Study Objective: To determine if autologous blood reinfusion influences overall hemostatic function following aortocoronary artery bypass graft (CABG) surgery, and if so, where the predominant area of this influence lies. Design: Prospective, with control values on each patient. Setting: Cardiac operating room of a major university-affiliated county hospital. Patients: 20 patients undergoing elective CABG surgery. Interventions: Following heparinization, and prior to cardiopulmonary bypass (CPB), venous blood (average 4.9 ml/kg) was removed via an indwelling internal jugular catheter into a preservative-free plastic transfer pack unit and stored without agitation at room temperature. This autologous whole blood was reinfused after systemic protamine reversal of heparin. Blood samples for analysis were drawn immediately before and 5 minutes after completion of the reinfusion. Measurements and Main Results: Autologous blood reinfusion appears to be significantly related to increased hemoglobin, hematocrit, platelet count, fibrinogen, plasminogen, and antiplasmin levels. The prothrombin time and activated partial thromboplastin times decreased significantly, whereas activated clotting times and D-dimer levels were unchanged. Significant increases occurred in the following thromboelastography parameters: maximum amplitude, amplitude 60 minutes after the maximum amplitude, and whole blood clot lysis index. Reaction time and coagulation time were not statistically different from control values. Conclusions: Significant improvements in coagulation and lytic parameters occur following CPB after the infusion of autologous blood. These improvements in coagulation indices may be the result of the infused blood or hemoconcentration, which is also known to occur during this period. Additional control studies are needed to differentiate these effects.

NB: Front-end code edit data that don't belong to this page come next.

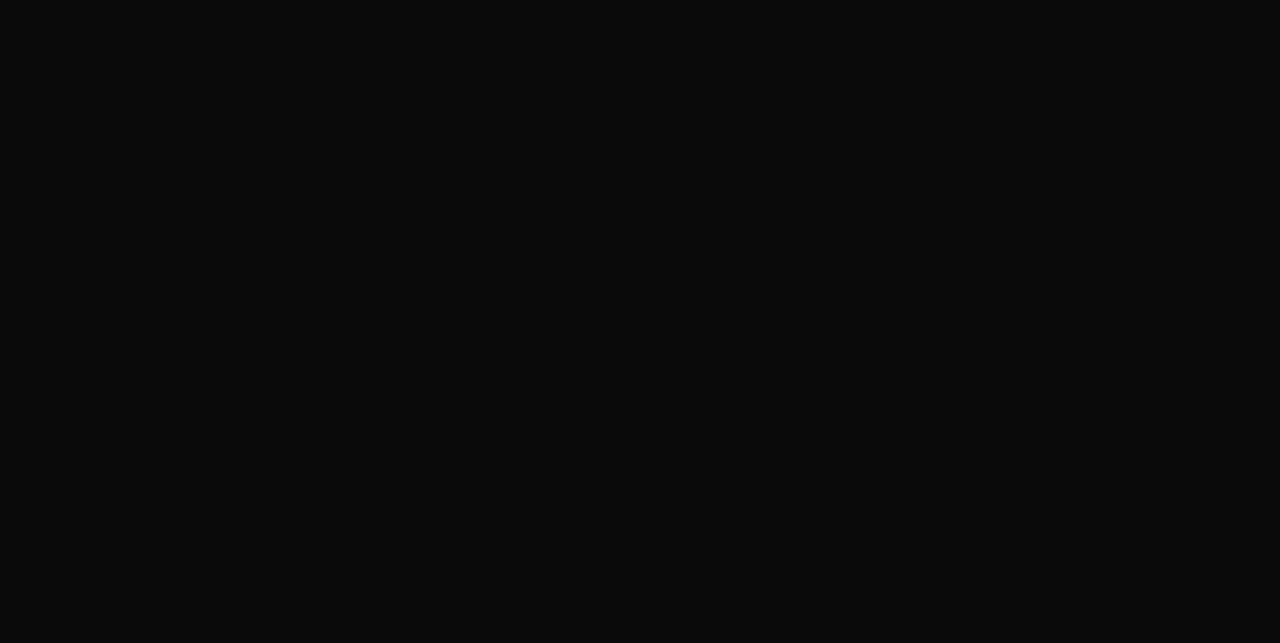
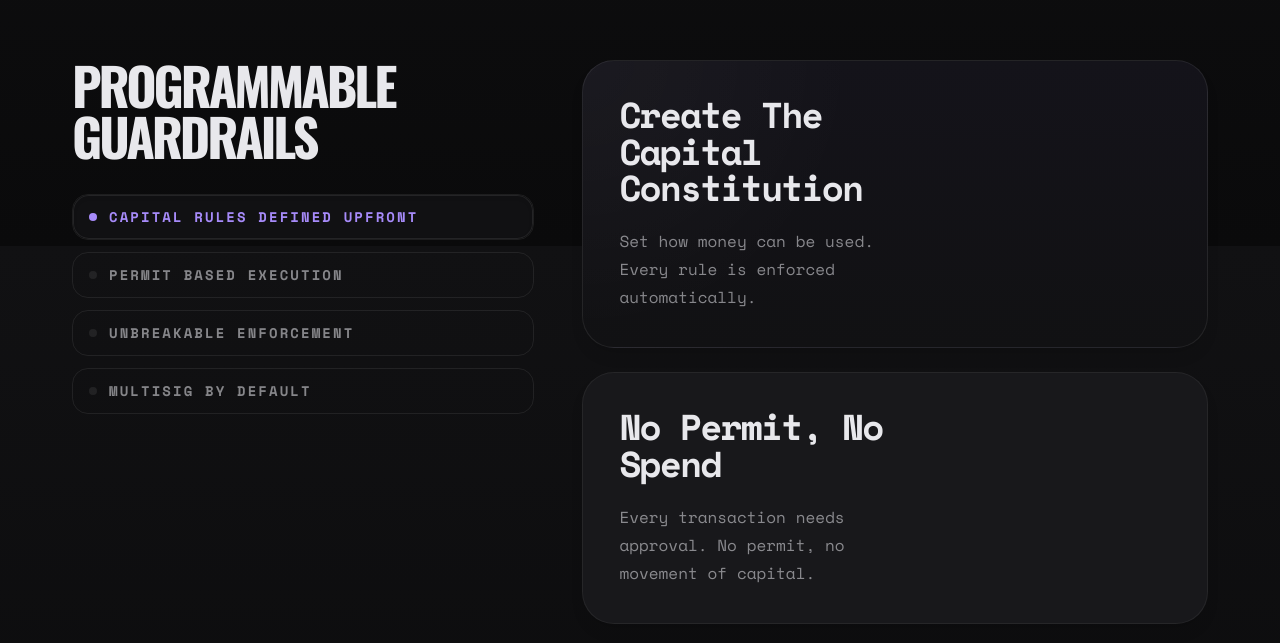
Before and after one commit to kings0x/synod_frontend, a Next.js app: page / in a window 1280 px wide. Shown: the part 2154-2797 px from the top of the page. Before the commit the page ends 2150 px from the top, so only its background shows below. Built offline with nearby package versions, Linux system fonts and the light colour scheme.

Commit message:
feat: complete Why Synod section and refine feature card typography/colors

```diff
--- a/src/app/page.tsx
+++ b/src/app/page.tsx
@@ -1,6 +1,7 @@
 import Header from "@/components/nav/Header";
 import HeroSection from "@/components/landing/HeroSection";
 import OverviewSection from "@/components/landing/OverviewSection";
+import WhySynodSection from "@/components/landing/WhySynodSection";
 
 export default function Home() {
   return (
@@ -9,6 +10,7 @@ export default function Home() {
       <main>
         <HeroSection />
         <OverviewSection />
+        <WhySynodSection />
       </main>
     </div>
   );
--- a/src/components/landing/HeroSection.tsx
+++ b/src/components/landing/HeroSection.tsx
@@ -46,13 +46,13 @@ export default function HeroSection() {
                         </motion.h1>
 
                         {/* ── Subheadline ── */}
-                        <motion.p
+                        {/* <motion.p
                             variants={fadeUp}
                             className="mt-6 max-w-[38ch] text-base leading-7 sm:text-lg sm:leading-8"
                             style={{ fontFamily: "var(--font-mono)", color: "var(--ink-muted)" }}
                         >
                             Synod is the treasury layer for autonomous AI agents.
-                        </motion.p>
+                        </motion.p> */}
 
                         {/* ── CTAs ── */}
                         <motion.div
--- /dev/null
+++ b/src/components/landing/WhySynodSection.tsx
@@ -0,0 +1,153 @@
+"use client";
+
+import { useEffect, useRef, useState } from "react";
+import { motion } from "framer-motion";
+import Reveal from "@/components/motion/Reveal";
+
+const features = [
+    {
+        eyebrow: "capital rules defined upfront",
+        title: "Create The Capital Constitution",
+        body: "Set how money can be used. Every rule is enforced automatically.",
+    },
+    {
+        eyebrow: "permit based execution",
+        title: "No Permit, No Spend",
+        body: "Every transaction needs approval. No permit, no movement of capital.",
+    },
+    {
+        eyebrow: "Unbreakable enforcement",
+        title: "The rules that govern everything",
+        body: "Agents can’t bypass the rules. Invalid transactions never reach the network.",
+    },
+    {
+        eyebrow: "Multisig by default",
+        title: "Capital moves when Signers Agree",
+        body: "Agents don’t act alone. Every transaction requires coordinated approval.",
+    },
+];
+
+export default function WhySynodSection() {
+    const [activeIndex, setActiveIndex] = useState(0);
+    const cardRefs = useRef<(HTMLDivElement | null)[]>([]);
+    const ratios = useRef<number[]>(features.map(() => 0));
+
+    useEffect(() => {
+        const validCards = cardRefs.current.filter((ref) => ref !== null) as HTMLDivElement[];
+        if (!validCards.length) return;
+
+        const observer = new IntersectionObserver(
+            (entries) => {
+                for (const entry of entries) {
+                    const index = Number(entry.target.getAttribute("data-index"));
+                    if (!isNaN(index)) {
+                        ratios.current[index] = entry.isIntersecting ? entry.intersectionRatio : 0;
+                    }
+                }
+                // Find the index of the container with the highest intersection ratio
+                const maxIndex = ratios.current.reduce(
+                    (maxIdx, currRatio, idx, arr) => (currRatio > arr[maxIdx] ? idx : maxIdx),
+                    0
+                );
+                setActiveIndex(maxIndex);
+            },
+            {
+                threshold: [0.2, 0.35, 0.5, 0.65, 0.8],
+                rootMargin: "-18% 0px -42% 0px",
+            }
+        );
+
+        for (const card of validCards) {
+            observer.observe(card);
+        }
+
+        return () => observer.disconnect();
+    }, []);
+
+    return (
+        <section id="why-synod" className="pb-24 pt-6 sm:pb-28 sm:pt-16">
+            <div className="mx-auto w-full max-w-[1200px] px-4 sm:px-6 lg:px-8">
+                <div className="grid gap-8 lg:grid-cols-[minmax(0,0.85fr)_minmax(0,1.15fr)] lg:gap-12">
+
+                    {/* ── Left Column: Sticky Title & Sidebar ── */}
+                    <Reveal className="lg:sticky lg:top-28 lg:self-start" offset={24}>
+                        <div className="max-w-xl">
+                            <h2
+                                className="leading-[0.98] tracking-[-0.06em] text-[var(--ink)] text-4xl sm:text-[3.25rem] uppercase"
+                                style={{ fontFamily: "var(--font-display)" }}
+                            >
+                                Programmable Guardrails
+                            </h2>
+
+                            <div className="mt-8 grid gap-3">
+                                {features.map((feature, idx) => {
+                                    const isActive = idx === activeIndex;
+                                    return (
+                                        <div
+                                            key={idx}
+                                            className="relative overflow-hidden rounded-2xl border border-[var(--line)] px-4 py-3"
+                                        >
+                                            {isActive && (
+                                                <motion.span
+                                                    layoutId="why-synod-active"
+                                                    className="absolute inset-0 rounded-2xl bg-[var(--bg-surface)] border border-[var(--line)] shadow-inner"
+                                                    transition={{ type: "spring", stiffness: 320, damping: 30 }}
+                                                />
+                                            )}
+                                            <div className="relative flex items-center gap-3">
+                                                <span
+                                                    className={`h-2 w-2 rounded-full transition-colors duration-300 ${isActive ? "bg-[var(--brand)]" : "bg-[var(--line)]"
+                                                        }`}
+                                                />
+                                                <p
+                                                    className={`text-xs sm:text-sm font-semibold uppercase tracking-[0.15em] transition-colors duration-300 ${isActive ? "text-[var(--brand)]" : "text-[var(--ink-muted)]"
+                                                        }`}
+                                                >
+                                                    {feature.eyebrow}
+                                                </p>
+                                            </div>
+                                        </div>
+                                    );
+                                })}
+                            </div>
+                        </div>
+                    </Reveal>
+
+                    {/* ── Right Column: Stacked Feature Cards ── */}
+                    <div className="grid gap-6">
+                        {features.map((feature, idx) => {
+                            const isEven = idx % 2 === 0;
+
+                            return (
+                                <Reveal key={idx} delay={0.1 * (idx + 1)} offset={26} className="h-full">
+                                    <div
+                                        // @ts-ignore
+                                        ref={(el) => (cardRefs.current[idx] = el)}
+                                        data-index={idx}
+                                        className={`rounded-[2rem] p-7 sm:p-9 border shadow-lg transition-colors ${isEven
+                                            ? "border-[var(--line)] bg-[radial-gradient(circle_at_top_left,rgba(255,255,255,0.03),transparent_40%),linear-gradient(180deg,var(--bg-lift)_0%,var(--bg-surface)_100%)]"
+                                            : "border-[rgba(255,255,255,0.06)] bg-[#18181b]"
+                                            }`}
+                                    >
+                                        <h3
+                                            className="max-w-[12ch] text-[1.9rem] leading-[1.02] tracking-[-0.05em] text-[var(--ink)] sm:text-[2.25rem] font-bold"
+                                        >
+                                            {feature.title}
+                                        </h3>
+                                        <p
+                                            style={{ fontFamily: "var(--font-mono)" }}
+                                            className="mt-5 max-w-[28ch] text-sm leading-6 text-[var(--ink-muted)] sm:text-base sm:leading-7"
+                                        >
+                                            {feature.body}
+                                        </p>
+                                    </div>
+                                </Reveal>
+                            );
+                        })}
+                    </div>
+
+                </div>
+            </div>
+        </section>
+    );
+}
--- /dev/null
+++ b/src/components/motion/Reveal.tsx
@@ -0,0 +1,25 @@
+"use client";
+
+import { motion } from "framer-motion";
+import { ReactNode } from "react";
+
+interface RevealProps {
+    children: ReactNode;
+    className?: string;
+    offset?: number;
+    delay?: number;
+}
+
+export default function Reveal({ children, className = "", offset = 24, delay = 0 }: RevealProps) {
+    return (
+        <motion.div
+            initial={{ opacity: 0, y: offset }}
+            whileInView={{ opacity: 1, y: 0 }}
+            viewport={{ once: true, amount: 0.3 }}
+            transition={{ duration: 0.7, ease: [0.16, 1, 0.3, 1], delay }}
+            className={className}
+        >
+            {children}
+        </motion.div>
+    );
+}
```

- Autologous whole blood
- coronary artery bypass grafting
ASJC Scopus subject areas
- Anesthesiology and Pain Medicine